NFL approves fair catch change following kickoffs

Mike Florio and Chris Simms analyze the NFL's move to put the ball on the 25-yard line after fair catches on kickoffs and explore if this could lead to any unintended consequences.

Video Transcript

- The NFL, to the chagrin of special teams coaches everywhere, implemented the NCAA rule that gives the receiving team on a kickoff the ball at the 25 for a fair catch between the goal line and the 25. The idea, again, make the most dangerous play in football safer. How? By having fewer iterations of it.

So the next step in minimizing the kickoff, minimizing special teams, maximizing player safety by minimizing the kinds of collisions that can result in concussions, and I'm all for that. I just don't like the artificial ways that they're carving around it. Just get rid of the kickoff and come up with something else if you're going to play these games that are aimed at having fewer kick returns, Chris.
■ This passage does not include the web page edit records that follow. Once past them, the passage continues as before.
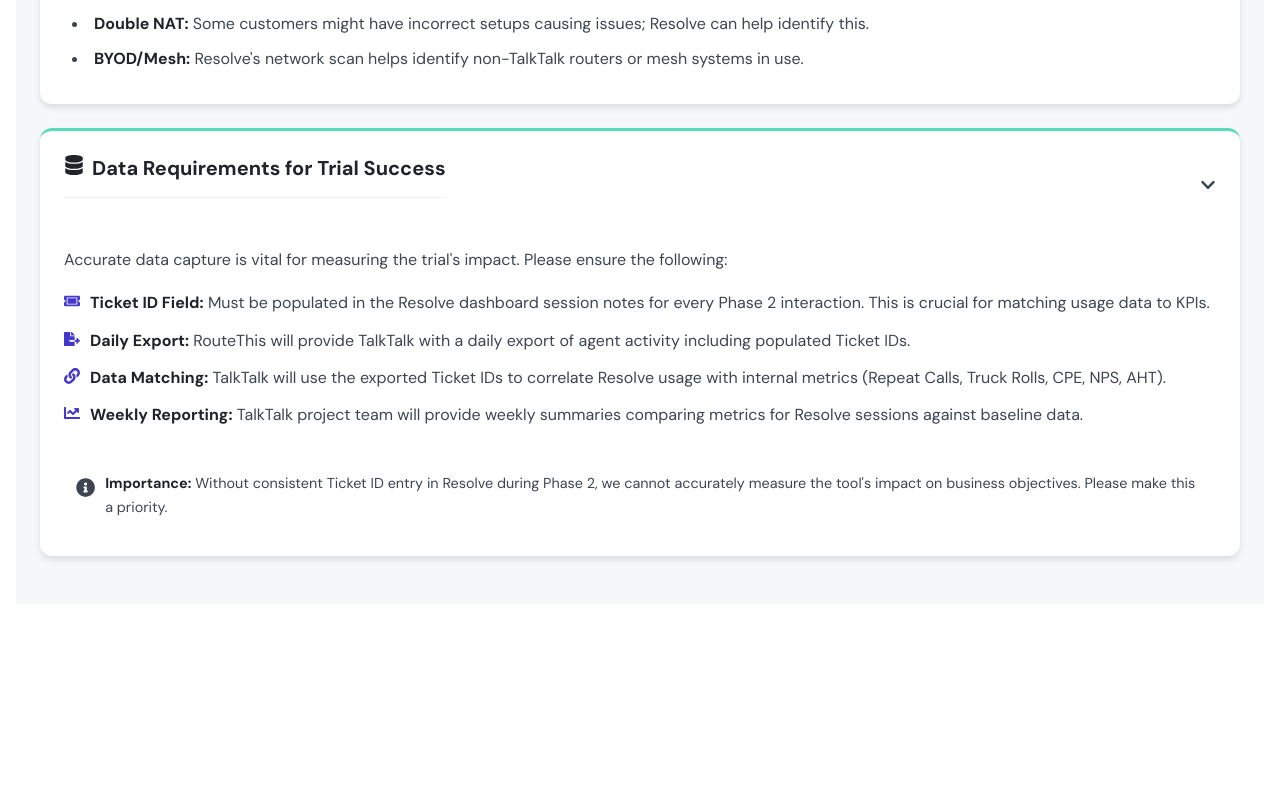
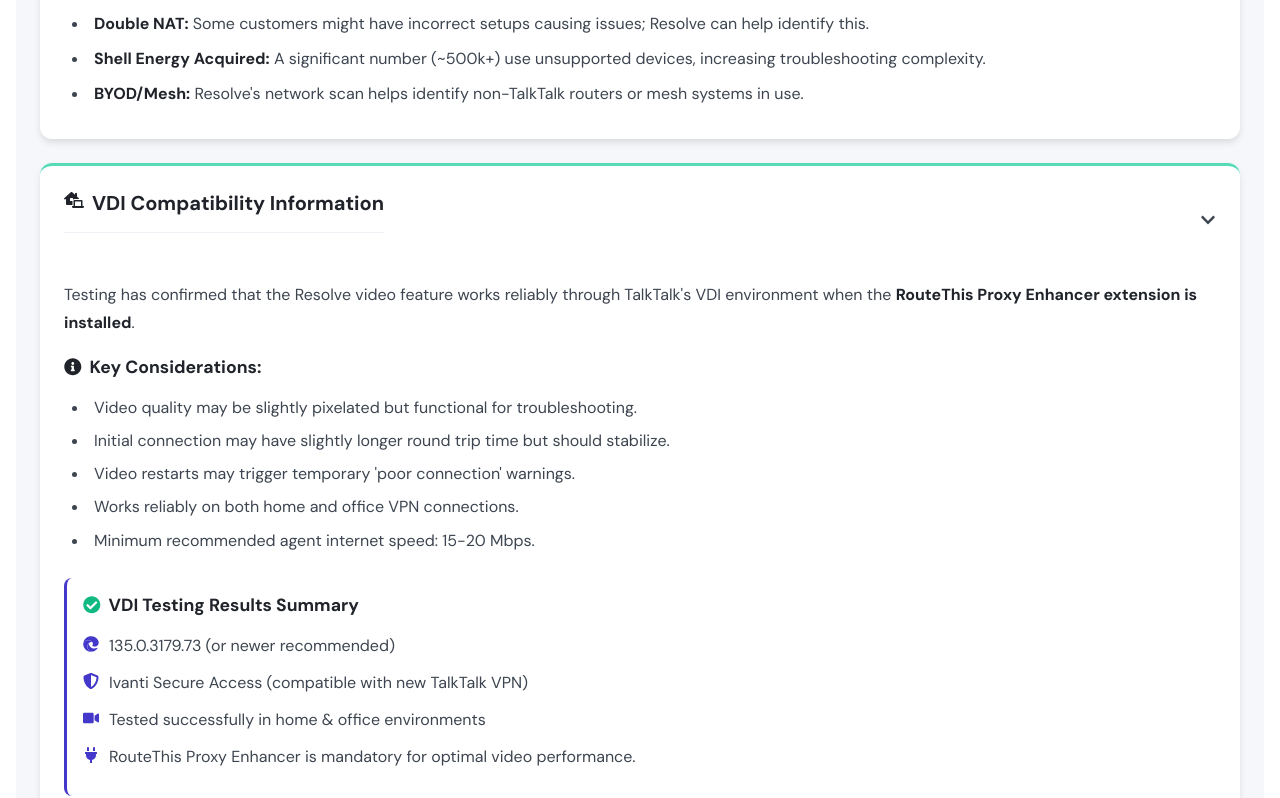
Before and after one commit to freshrandy/resolve-tt, a React (Vite) app: page /trial-resources in a window 1280 px wide. Shown: the part 929-1727 px from the top of the page. Before the commit the page ends 1541 px from the top, so only its background shows below. Built offline with nearby package versions, Linux system fonts and the light colour scheme.

Commit message:
TrialResourcesContent

```diff
--- a/src/components/content/TrialResourcesContent.jsx
+++ b/src/components/content/TrialResourcesContent.jsx
@@ -4,18 +4,26 @@
   FaChevronDown,
   FaChevronRight,
   FaRoute, // Router Portfolio
-  FaInfoCircle, // Deployment Scenarios Info
+  FaInfoCircle, // Deployment Scenarios Info, Notes
   FaDatabase, // Data Requirements
   FaTicketAlt, // Ticket ID
   FaFileExport, // Daily Export
   FaLink, // Data Matching
   FaChartLine, // Weekly Reporting
-} from "react-icons/fa"; // Added necessary icons
+  FaLaptopHouse, // VDI Compatibility title
+  FaVideo, // Video quality/functionality
+  FaNetworkWired, // Connection speed, VPN
+  FaCheckCircle, // Testing results success
+  FaEdge, // Edge Browser (might need Brand icon pack if using official)
+  FaShieldAlt, // VPN Alt
+  FaPlug, // Extension required
+} from "react-icons/fa"; // Added VDI related icons
 
 const TrialResourcesContent = ({ styles }) => {
-  // State for expanded sections
+  // State for expanded sections - Added vdiCompatibility
   const [expandedSections, setExpandedSections] = useState({
     routerPortfolio: true,
+    vdiCompatibility: true, // Added new section state
     dataRequirements: true,
   });
 
@@ -101,8 +109,13 @@
     },
   ];
 
-  // Helper for list item styling
-  const renderListItem = (icon, text, isStrong = false) => (
+  // Helper for general list item styling
+  const renderListItem = (text) => (
+    <li style={{ ...styles.listItem, marginBottom: "6px" }}>{text}</li>
+  );
+
+  // Helper for icon list item styling
+  const renderIconListItem = (icon, text, isStrong = false) => (
     <li
       style={{
         ...styles.listItem,
@@ -140,7 +153,6 @@
         variants={cardVariants}
         style={styles.card}
       >
-        {/* Collapsible Header */}
         <div
           style={{
             display: "flex",
@@ -162,17 +174,15 @@
             <FaChevronRight />
           )}
         </div>
-        {/* Collapsible Content */}
         {expandedSections.routerPortfolio && (
           <div style={{ animation: "fadeIn 0.3s ease-in", paddingTop: "16px" }}>
+            {/* Content remains the same */}
             <p style={styles.paragraph}>
               Understanding TalkTalk's current router portfolio is essential for
               effective troubleshooting using Resolve:
             </p>
-            {/* Router Table */}
             <div style={{ ...styles.tableContainer, marginBottom: "24px" }}>
               {" "}
-              {/* Added margin bottom */}
               <table style={styles.table}>
                 <thead>
                   <tr>
@@ -196,7 +206,6 @@
                 </tbody>
               </table>
             </div>
-            {/* Deployment Scenarios */}
             <h3
               style={{
                 ...styles.heading3,
@@ -219,6 +228,11 @@
                 can help identify this.
               </li>
               <li style={styles.listItem}>
+                <strong style={styles.strong}>Shell Energy Acquired:</strong> A
+                significant number (~500k+) use unsupported devices, increasing
+                troubleshooting complexity.
+              </li>
+              <li style={styles.listItem}>
                 <strong style={styles.strong}>BYOD/Mesh:</strong> Resolve's
                 network scan helps identify non-TalkTalk routers or mesh systems
                 in use.
@@ -228,13 +242,7 @@
         )}
       </motion.div>
 
-      {/* REMOVED Phase 1 Card */}
-
-      {/* REMOVED Phase 2 Card */}
-
-      {/* REMOVED Success Metrics Card */}
-
-      {/* Data Requirements Card */}
+      {/* NEW VDI Compatibility Card */}
       <motion.div
         custom={1}
         initial="hidden"
@@ -243,6 +251,133 @@
         style={styles.card}
       >
         {/* Collapsible Header */}
+        <div
+          style={{
+            display: "flex",
+            justifyContent: "space-between",
+            alignItems: "center",
+            cursor: "pointer",
+          }}
+          onClick={() => toggleSection("vdiCompatibility")}
+        >
+          <h2 style={styles.cardTitle}>
+            <FaLaptopHouse
+              style={{ marginRight: "8px", color: styles.colors?.primary }}
+            />
+            VDI Compatibility Information
+          </h2>
+          {expandedSections.vdiCompatibility ? (
+            <FaChevronDown />
+          ) : (
+            <FaChevronRight />
+          )}
+        </div>
+        {/* Collapsible Content */}
+        {expandedSections.vdiCompatibility && (
+          <div style={{ animation: "fadeIn 0.3s ease-in", paddingTop: "16px" }}>
+            <p style={styles.paragraph}>
+              Testing has confirmed that the Resolve video feature works
+              reliably through TalkTalk's VDI environment when the{" "}
+              <strong style={styles.strong}>
+                RouteThis Proxy Enhancer extension is installed
+              </strong>
+              .
+            </p>
+            <h3
+              style={{
+                ...styles.heading3,
+                display: "flex",
+                alignItems: "center",
+                gap: "8px",
+                marginTop: "20px",
+              }}
+            >
+              <FaInfoCircle style={{ color: styles.colors?.electricBlue }} />{" "}
+              Key Considerations:
+            </h3>
+            <ul style={{ ...styles.list, marginBottom: "24px" }}>
+              {renderListItem(
+                "Video quality may be slightly pixelated but functional for troubleshooting."
+              )}
+              {renderListItem(
+                "Initial connection may have slightly longer round trip time but should stabilize."
+              )}
+              {renderListItem(
+                "Video restarts may trigger temporary 'poor connection' warnings."
+              )}
+              {renderListItem(
+                "Works reliably on both home and office VPN connections."
+              )}
+              {renderListItem(
+                "Minimum recommended agent internet speed: 15-20 Mbps."
+              )}
+            </ul>
+
+            {/* VDI Testing Results Sub-section */}
+            <div
+              style={{
+                padding: "16px",
+                backgroundColor: `${styles.colors?.cloudGrey}40`,
+                borderRadius: "8px",
+                borderLeft: `3px solid ${
+                  styles.colors?.electricBlue || "#4338CA"
+                }`,
+              }}
+            >
+              <h3
+                style={{
+                  ...styles.heading3,
+                  marginTop: 0,
+                  marginBottom: "12px",
+                  display: "flex",
+                  alignItems: "center",
+                  gap: "8px",
+                }}
+              >
+                <FaCheckCircle
+                  style={{ color: styles.colors?.success || "#10B981" }}
+                />{" "}
+                VDI Testing Results Summary
+              </h3>
+              <ul
+                style={{
+                  ...styles.list,
+                  listStyle: "none",
+                  paddingLeft: 0,
+                  marginBottom: 0,
+                }}
+              >
+                {/* Using renderIconListItem for structured results */}
+                {renderIconListItem(
+                  <FaEdge />,
+                  `Edge browser version tested: 135.0.3179.73 (or newer recommended)`
+                )}
+                {renderIconListItem(
+                  <FaShieldAlt />,
+                  `VPN Tested: Ivanti Secure Access (compatible with new TalkTalk VPN)`
+                )}
+                {renderIconListItem(
+                  <FaVideo />,
+                  `Video Functionality: Tested successfully in home & office environments`
+                )}
+                {renderIconListItem(
+                  <FaPlug />,
+                  `Extension Requirement: RouteThis Proxy Enhancer is mandatory for optimal video performance.`
+                )}
+              </ul>
+            </div>
+          </div>
+        )}
+      </motion.div>
+
+      {/* Data Requirements Card */}
+      <motion.div
+        custom={2}
+        initial="hidden"
+        animate="visible"
+        variants={cardVariants}
+        style={styles.card}
+      >
         <div
           style={{
             display: "flex",
@@ -264,9 +399,9 @@
             <FaChevronRight />
           )}
         </div>
-        {/* Collapsible Content */}
         {expandedSections.dataRequirements && (
           <div style={{ animation: "fadeIn 0.3s ease-in", paddingTop: "16px" }}>
+            {/* Content remains the same */}
             <p style={styles.paragraph}>
               Accurate data capture is vital for measuring the trial's impact.
               Please ensure the following:
@@ -279,22 +414,22 @@
                 marginBottom: 0,
               }}
             >
-              {renderListItem(
+              {renderIconListItem(
                 <FaTicketAlt />,
                 "Ticket ID Field: Must be populated in the Resolve dashboard session notes for every Phase 2 interaction. This is crucial for matching usage data to KPIs.",
-                true // Make label strong
+                true
               )}
-              {renderListItem(
+              {renderIconListItem(
                 <FaFileExport />,
                 "Daily Export: RouteThis will provide TalkTalk with a daily export of agent activity including populated Ticket IDs.",
                 true
               )}
-              {renderListItem(
+              {renderIconListItem(
                 <FaLink />,
                 "Data Matching: TalkTalk will use the exported Ticket IDs to correlate Resolve usage with internal metrics (Repeat Calls, Truck Rolls, CPE, NPS, AHT).",
                 true
               )}
-              {renderListItem(
+              {renderIconListItem(
                 <FaChartLine />,
                 "Weekly Reporting: TalkTalk project team will provide weekly summaries comparing metrics for Resolve sessions against baseline data.",
                 true
@@ -339,11 +474,11 @@
       {/* Custom CSS for animations */}
       <style>
         {`
-          @keyframes fadeIn {
-            from { opacity: 0; }
-            to { opacity: 1; }
-          }
-        `}
+        @keyframes fadeIn {
+          from { opacity: 0; }
+          to { opacity: 1; }
+        }
+      `}
       </style>
     </div>
   );
```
- I don't disagree with you totally there. I think this is the end of the kickoff and the kickoff return, basically. I would think that we're going to see the numbers dramatically fall down now because of this rule. One of the reasons teams looked at it, wait, I'm going to catch the ball at the 3-yard line, right? I don't want a fair catch it. We know we can get to the 20 from there. So we're going to do that and see what else more we can get. Maybe we can get a good return and get to the 30.

Now they're going to be more of like, hey, 25 is good. Damn. All we need to do is get about 30 yards and we're in field goal position here for most kickers in the NFL. So that's where it changes it. And yeah, I think that's almost the death of the kickoff and the kick return right there.

- But then comes the Bill Belichick twist. I talked about this yesterday with the third quarterback rule. How will the smart coaches try to take this to their advantage? And one of the arguments against it is now you will see special teams coordinators and head coaches telling their kickers to squib it more often, to try to kick the ball in a way that makes it in play, harder to handle. What if you try to-- just some kind of a unconventionally kicked ball that you try to fair catch and you muff it. So it may have some unintended consequences, and it could get interesting if we see some creative coaches try to do different things.

- I think so, may. But I don't know. The squib kick's tough. Kickers don't have great control, right? We've seen a lot of teams who've got away from the squib kick at the end of the game, right? Because they kick it into somebody and you go, oh no, now they have the ball at midfield. So I think that would be risky.